    Jason Skog (July 2008). Teens in the Philippines. Capstone. p. 17. ISBN 978-0-7565-3853-8. 
  17. ^ Kevin L. Nadal (23 March 2011). Filipino American Psychology: A Handbook of Theory, Research, and Clinical Practice. John Wiley & Sons. p. 173. ISBN 978-1-118-01977-1. 
    Guevarra, Reiamari P (1 December 2016). Can you be bicultural without being bilingual? The case of Filipino Americans (Honors Thesis). Dolly J. Young. University of Tennessee. Retrieved 7 September 2018. 
  18. ^ Manuel Dy Jr.; Mercado, S.V.D., Leonardo N. (2001). "Philosophy of Time". Philosophy of Man. Goodwill Trading Co., Inc. pp. 105–111. ISBN 978-971-12-0245-3. 
  19. ^ Lacanilao, Pauline (17 October 2017). "Jose Rizal on 'Filipino Time'". Medium.
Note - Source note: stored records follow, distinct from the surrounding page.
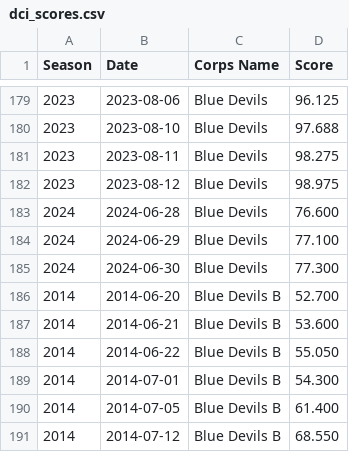
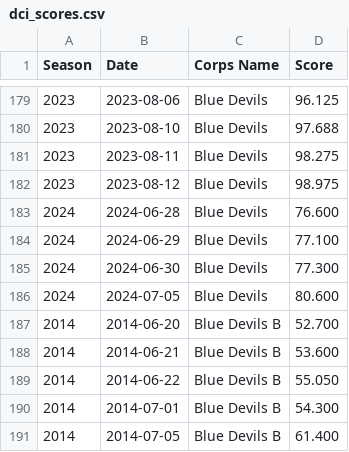
Before and after one commit to NephyMephy/DCI-Prediction, a CSV file: dci_scores.csv, drawn as a sheet; only a part is shown, gaps mark what is left out; the shorter side is filled out with more unchanged rows.

Commit message:
Score Update

```diff
--- a/dci_scores.csv
+++ b/dci_scores.csv
@@ -185,2 +185,3 @@ Season,Date,Corps Name,Score
 2024,2024-06-30,Blue Devils,77.300
+2024,2024-07-05,Blue Devils,80.600
 2014,2014-06-20,Blue Devils B,52.700
```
Retrieved 7 September 2018. 
  20. ^ Tan, Brian (23 March 2016). "Why Filipinos follow Filipino Time". Medium. Retrieved 7 September 2018. 
  21. ^ The Filipino Teacher. Philippine Teachers' Association. 1907. p. 1. 
    The Philippine review (Revista filipina). G. Nieva. 1920. p. 223. 
    https://books.google.com/books?id=ZoJPAAAAYAAJ&dq=%22Filipino%20Time%22&pg=PA814#v=onepage&q=%22Filipino%20Time%22&f=false
  22. ^ "The 15 things that white people should know about black people". Times LIVE. 2011-10-23. Retrieved 2013-10-26. 
  23. ^ "Why Black People Time is Folly « FAB BLOG". Fabmagazineonline.com. 2012-06-29. Retrieved 2013-10-26. 
  24. ^ Black World/Negro Digest - Google Books. Books.google.co.uk. Retrieved 2013-11-18. 
  25. ^ T.J. Holmes (14 March 2014). "Black Stereotype: C.P. Time Is Not a Myth - The Root". The Root. Archived from the original on 22 March 2015. Retrieved 18 March 2015.